▶ **Work order**:
What is needed is an exact copy of the entries, with the pictures excluded.

▶ **Records contained in a dataset**:
........

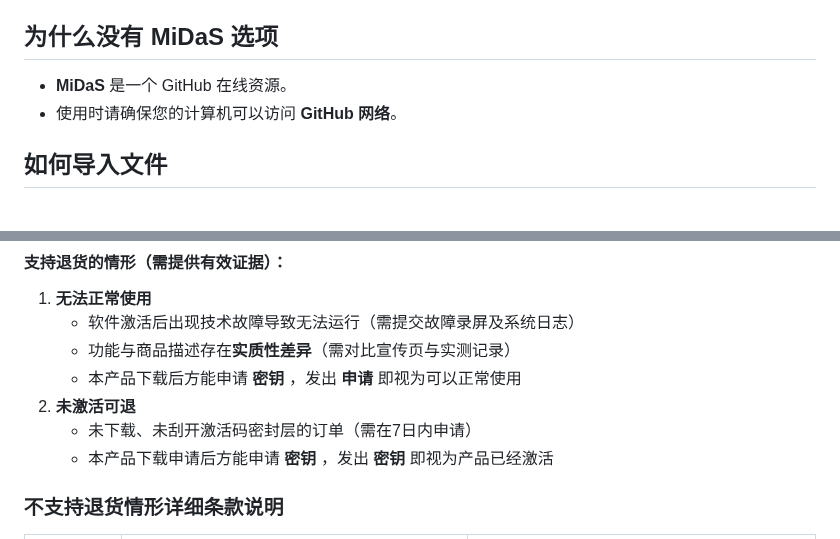
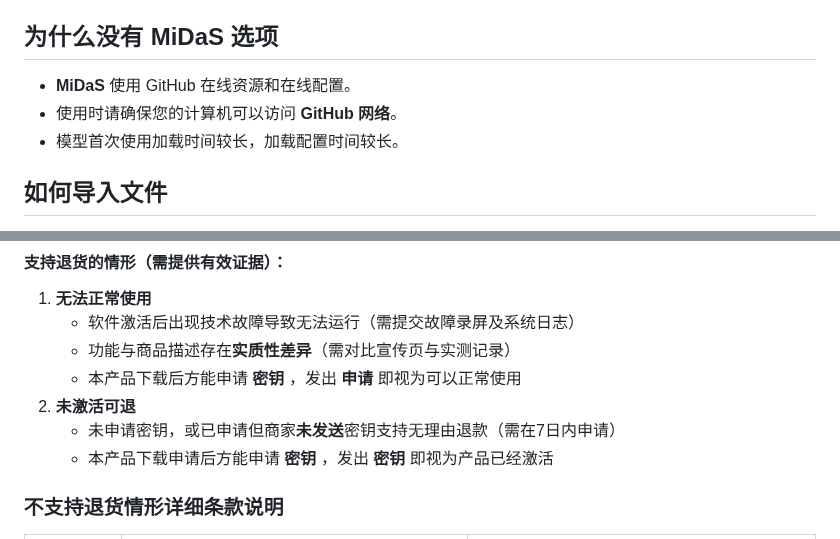
Before and after one commit to PiscTrace/Product, a Markdown page: doc.md, 2 parts joined by grey strips. Rendered like a GitHub page.

```diff
--- a/doc.md
+++ b/doc.md
@@ -122,8 +122,9 @@
   `解压地址/Support Files/data/model`
 
 ## 为什么没有 MiDaS 选项
-- **MiDaS** 是一个 GitHub 在线资源。
+- **MiDaS** 使用 GitHub 在线资源和在线配置。
 - 使用时请确保您的计算机可以访问 **GitHub 网络**。
+- 模型首次使用加载时间较长，加载配置时间较长。
 
 ## 如何导入文件
 - 将文件放置在：
@@ -160,7 +161,7 @@
    - 功能与商品描述存在**实质性差异**（需对比宣传页与实测记录）
    - 本产品下载后方能申请 **密钥** ，发出 **申请** 即视为可以正常使用
 2. **未激活可退**
-   - 未下载、未刮开激活码密封层的订单（需在7日内申请）
+   - 未申请密钥，或已申请但商家**未发送**密钥支持无理由退款（需在7日内申请）
    - 本产品下载申请后方能申请 **密钥** ，发出 **密钥** 即视为产品已经激活
 
 ### 不支持退货情形详细条款说明
```
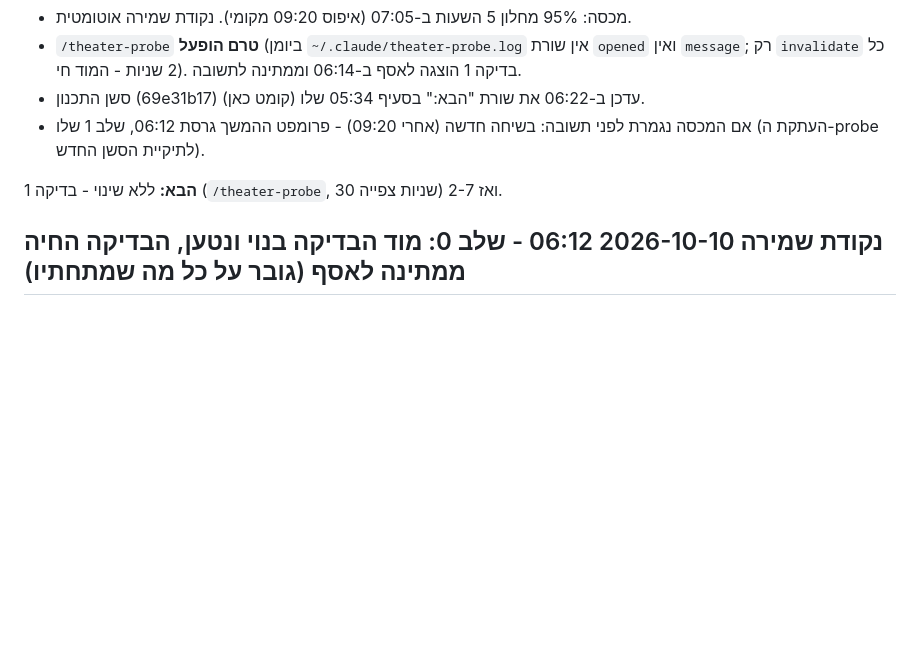
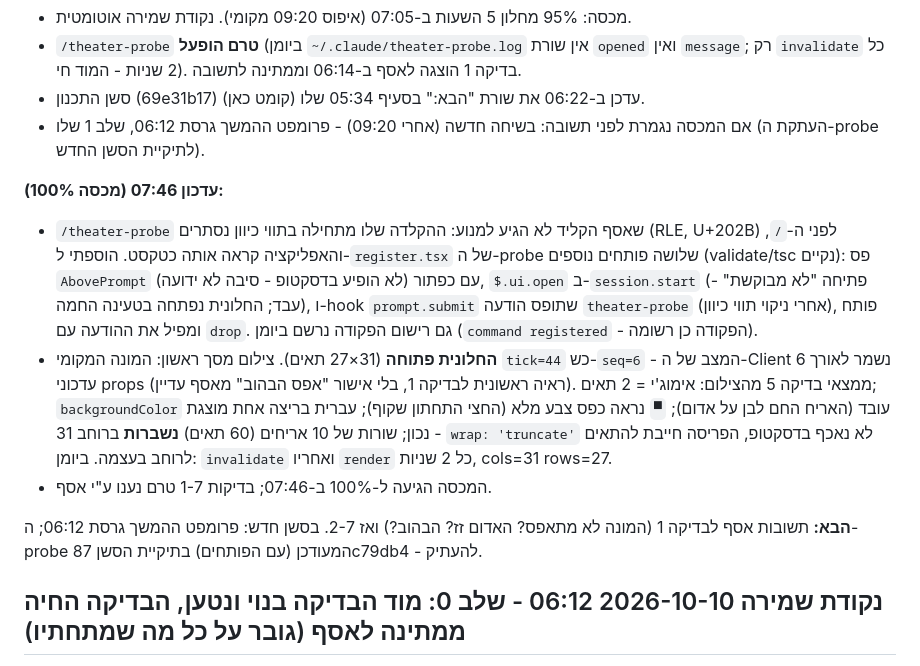
Before and after one commit to asafabram-ship-it/claude-theater, a Markdown page: desktop-mod/HANDOFF.md, the part around the change. Drawn GitHub-style; blank space fills up the shorter version.

Commit message:
docs(mod): checkpoint 2026-10-10 07:46 — probe pane open, fallback openers, first screenshot findings
Co-Authored-By: Claude Fable 5.1 <noreply@anthropic.com>

```diff
--- a/desktop-mod/HANDOFF.md
+++ b/desktop-mod/HANDOFF.md
@@ -11,7 +11,12 @@
 - סשן התכנון (69e31b17) עדכן ב-06:22 את שורת "הבא:" בסעיף 05:34 שלו (קומט כאן).
 - אם המכסה נגמרת לפני תשובה: בשיחה חדשה (אחרי 09:20) - פרומפט ההמשך גרסת 06:12, שלב 1 שלו (העתקת ה-probe לתיקיית הסשן החדש).
 
-**הבא:** ללא שינוי - בדיקה 1 (`/theater-probe`, 30 שניות צפייה) ואז 2-7.
+**עדכון 07:46 (מכסה 100%):**
+- `/theater-probe` שאסף הקליד לא הגיע למנוע: ההקלדה שלו מתחילה בתווי כיוון נסתרים (RLE, U+202B) לפני ה-`/`, והאפליקציה קראה אותה כטקסט. הוספתי ל-`register.tsx` של ה-probe שלושה פותחים נוספים (validate/tsc נקיים): פס `AbovePrompt` עם כפתור (לא הופיע בדסקטופ - סיבה לא ידועה), `$.ui.open` ב-`session.start` (פתיחה "לא מבוקשת" - עבד; החלונית נפתחה בטעינה החמה), ו-hook `prompt.submit` שתופס הודעה `theater-probe` (אחרי ניקוי תווי כיוון), פותח ומפיל את ההודעה עם `drop`. גם רישום הפקודה נרשם ביומן (`command registered` - הפקודה כן רשומה).
+- **החלונית פתוחה** (31×27 תאים). צילום מסך ראשון: המונה המקומי `tick=44` כש-`seq=6` - המצב של ה-Client נשמר לאורך 6 עדכוני props (ראיה ראשונית לבדיקה 1, בלי אישור "אפס הבהוב" מאסף עדיין). ממצאי בדיקה 5 מהצילום: אימוג'י = 2 תאים; `backgroundColor` עובד (האריח החם לבן על אדום); `▀` נראה כפס צבע מלא (החצי התחתון שקוף); עברית בריצה אחת מוצגת נכון; שורות של 10 אריחים (60 תאים) **נשברות** ברוחב 31 - `wrap: 'truncate'` לא נאכף בדסקטופ, הפריסה חייבת להתאים לרוחב בעצמה. ביומן: `invalidate` ואחריו `render` כל 2 שניות, cols=31 rows=27.
+- המכסה הגיעה ל-100% ב-07:46; בדיקות 1-7 טרם נענו ע"י אסף.
+
+**הבא:** תשובות אסף לבדיקה 1 (המונה לא מתאפס? האדום זז? הבהוב?) ואז 2-7. בסשן חדש: פרומפט ההמשך גרסת 06:12; ה-probe המעודכן (עם הפותחים) בתיקיית הסשן 87c79db4 - להעתיק.
 
 ## נקודת שמירה 2026-10-10 06:12 - שלב 0: מוד הבדיקה בנוי ונטען, הבדיקה החיה ממתינה לאסף (גובר על כל מה שמתחתיו)
 
```
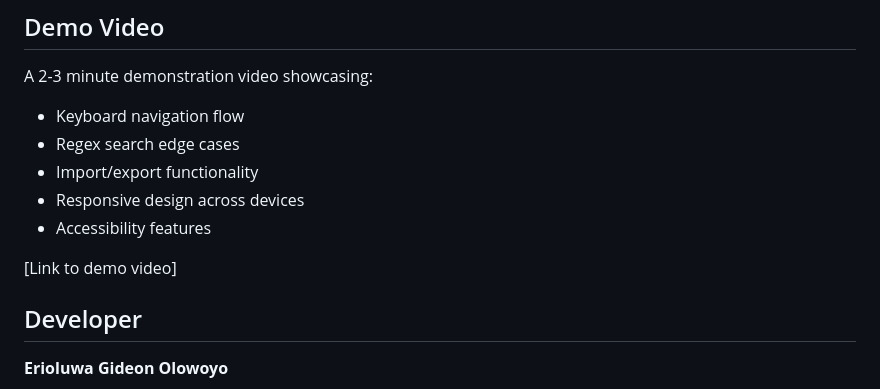
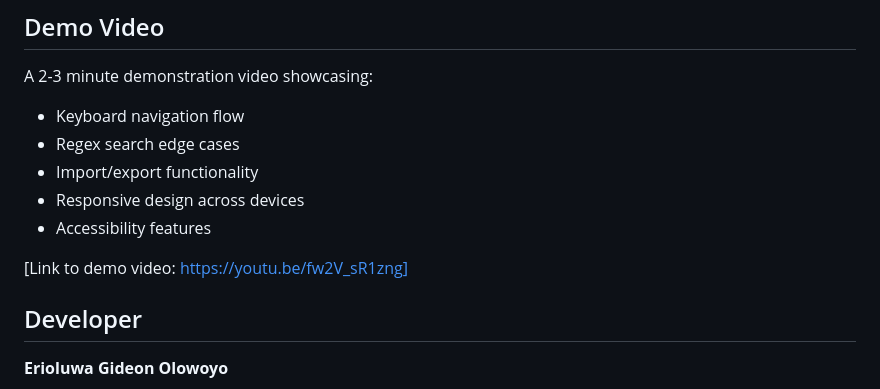
Before and after one commit to Git-with-gideon/Student-Finance-Tracker, a Markdown page: README.md, the part around the change. Drawn GitHub-style.

Commit message:
Update README with enhanced project details and added youtube link

```diff
--- a/README.md
+++ b/README.md
@@ -133,7 +133,7 @@ A 2-3 minute demonstration video showcasing:
 - Responsive design across devices
 - Accessibility features
 
-[Link to demo video]
+[Link to demo video: https://youtu.be/fw2V_sR1zng]
 
 ## Developer
 
```
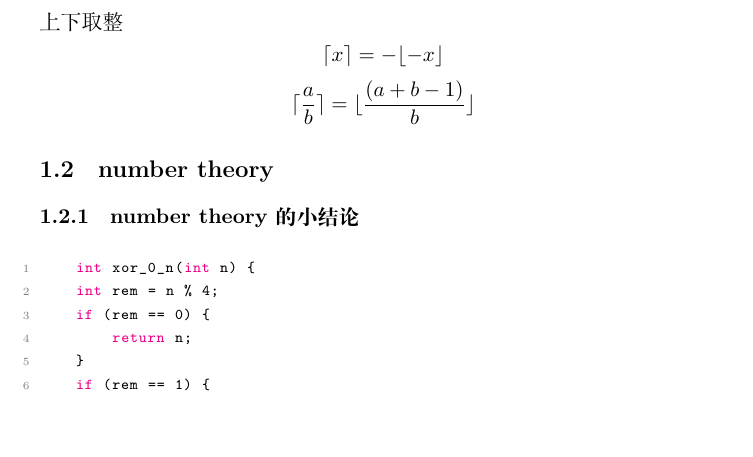
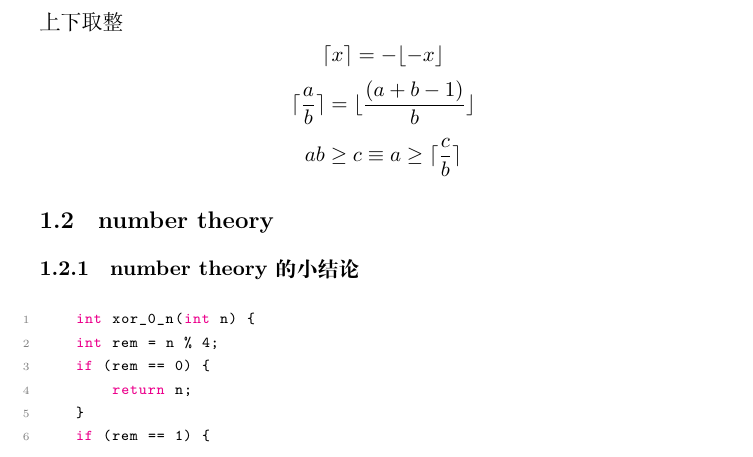
Before and after one commit to Mastttttter/CPPTemplate, a LaTeX document (MasterTemp.tex): part of page 4 of 57, cut so that both start at the same text, the shorter picture padded with empty space. Compiled offline with XeLaTeX.

Commit message:
sth about maths

```diff
--- a/MasterTemp.tex
+++ b/MasterTemp.tex
@@ -49,6 +49,9 @@ x+y= ( x\bigoplus y ) + 2 ( x \& y )
 \]
 \[
 \lceil \frac{a}{b} \rceil =\lfloor \frac{(a+b-1)}{b} \rfloor
+\]
+\[
+ab\ge c \equiv a\ge \lceil \frac{c}{b} \rceil
 \]
 \subsection{number theory}
 \subsubsection{number theory的小结论}
```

........

▶ **Solution to the problem**:
Before and after one commit to PiscTrace/Product, a Markdown page: doc.md, 2 parts joined by grey strips. Rendered like a GitHub page.

```diff
--- a/doc.md
+++ b/doc.md
@@ -122,8 +122,9 @@
   `解压地址/Support Files/data/model`
 
 ## 为什么没有 MiDaS 选项
-- **MiDaS** 是一个 GitHub 在线资源。
+- **MiDaS** 使用 GitHub 在线资源和在线配置。
 - 使用时请确保您的计算机可以访问 **GitHub 网络**。
+- 模型首次使用加载时间较长，加载配置时间较长。
 
 ## 如何导入文件
 - 将文件放置在：
@@ -160,7 +161,7 @@
    - 功能与商品描述存在**实质性差异**（需对比宣传页与实测记录）
    - 本产品下载后方能申请 **密钥** ，发出 **申请** 即视为可以正常使用
 2. **未激活可退**
-   - 未下载、未刮开激活码密封层的订单（需在7日内申请）
+   - 未申请密钥，或已申请但商家**未发送**密钥支持无理由退款（需在7日内申请）
    - 本产品下载申请后方能申请 **密钥** ，发出 **密钥** 即视为产品已经激活
 
 ### 不支持退货情形详细条款说明
```
Before and after one commit to asafabram-ship-it/claude-theater, a Markdown page: desktop-mod/HANDOFF.md, the part around the change. Drawn GitHub-style; blank space fills up the shorter version.

Commit message:
docs(mod): checkpoint 2026-10-10 07:46 — probe pane open, fallback openers, first screenshot findings
Co-Authored-By: Claude Fable 5.1 <noreply@anthropic.com>

```diff
--- a/desktop-mod/HANDOFF.md
+++ b/desktop-mod/HANDOFF.md
@@ -11,7 +11,12 @@
 - סשן התכנון (69e31b17) עדכן ב-06:22 את שורת "הבא:" בסעיף 05:34 שלו (קומט כאן).
 - אם המכסה נגמרת לפני תשובה: בשיחה חדשה (אחרי 09:20) - פרומפט ההמשך גרסת 06:12, שלב 1 שלו (העתקת ה-probe לתיקיית הסשן החדש).
 
-**הבא:** ללא שינוי - בדיקה 1 (`/theater-probe`, 30 שניות צפייה) ואז 2-7.
+**עדכון 07:46 (מכסה 100%):**
+- `/theater-probe` שאסף הקליד לא הגיע למנוע: ההקלדה שלו מתחילה בתווי כיוון נסתרים (RLE, U+202B) לפני ה-`/`, והאפליקציה קראה אותה כטקסט. הוספתי ל-`register.tsx` של ה-probe שלושה פותחים נוספים (validate/tsc נקיים): פס `AbovePrompt` עם כפתור (לא הופיע בדסקטופ - סיבה לא ידועה), `$.ui.open` ב-`session.start` (פתיחה "לא מבוקשת" - עבד; החלונית נפתחה בטעינה החמה), ו-hook `prompt.submit` שתופס הודעה `theater-probe` (אחרי ניקוי תווי כיוון), פותח ומפיל את ההודעה עם `drop`. גם רישום הפקודה נרשם ביומן (`command registered` - הפקודה כן רשומה).
+- **החלונית פתוחה** (31×27 תאים). צילום מסך ראשון: המונה המקומי `tick=44` כש-`seq=6` - המצב של ה-Client נשמר לאורך 6 עדכוני props (ראיה ראשונית לבדיקה 1, בלי אישור "אפס הבהוב" מאסף עדיין). ממצאי בדיקה 5 מהצילום: אימוג'י = 2 תאים; `backgroundColor` עובד (האריח החם לבן על אדום); `▀` נראה כפס צבע מלא (החצי התחתון שקוף); עברית בריצה אחת מוצגת נכון; שורות של 10 אריחים (60 תאים) **נשברות** ברוחב 31 - `wrap: 'truncate'` לא נאכף בדסקטופ, הפריסה חייבת להתאים לרוחב בעצמה. ביומן: `invalidate` ואחריו `render` כל 2 שניות, cols=31 rows=27.
+- המכסה הגיעה ל-100% ב-07:46; בדיקות 1-7 טרם נענו ע"י אסף.
+
+**הבא:** תשובות אסף לבדיקה 1 (המונה לא מתאפס? האדום זז? הבהוב?) ואז 2-7. בסשן חדש: פרומפט ההמשך גרסת 06:12; ה-probe המעודכן (עם הפותחים) בתיקיית הסשן 87c79db4 - להעתיק.
 
 ## נקודת שמירה 2026-10-10 06:12 - שלב 0: מוד הבדיקה בנוי ונטען, הבדיקה החיה ממתינה לאסף (גובר על כל מה שמתחתיו)
 
```
Before and after one commit to Git-with-gideon/Student-Finance-Tracker, a Markdown page: README.md, the part around the change. Drawn GitHub-style.

Commit message:
Update README with enhanced project details and added youtube link

```diff
--- a/README.md
+++ b/README.md
@@ -133,7 +133,7 @@ A 2-3 minute demonstration video showcasing:
 - Responsive design across devices
 - Accessibility features
 
-[Link to demo video]
+[Link to demo video: https://youtu.be/fw2V_sR1zng]
 
 ## Developer
 
```
Before and after one commit to Mastttttter/CPPTemplate, a LaTeX document (MasterTemp.tex): part of page 4 of 57, cut so that both start at the same text, the shorter picture padded with empty space. Compiled offline with XeLaTeX.

Commit message:
sth about maths

```diff
--- a/MasterTemp.tex
+++ b/MasterTemp.tex
@@ -49,6 +49,9 @@ x+y= ( x\bigoplus y ) + 2 ( x \& y )
 \]
 \[
 \lceil \frac{a}{b} \rceil =\lfloor \frac{(a+b-1)}{b} \rfloor
+\]
+\[
+ab\ge c \equiv a\ge \lceil \frac{c}{b} \rceil
 \]
 \subsection{number theory}
 \subsubsection{number theory的小结论}
```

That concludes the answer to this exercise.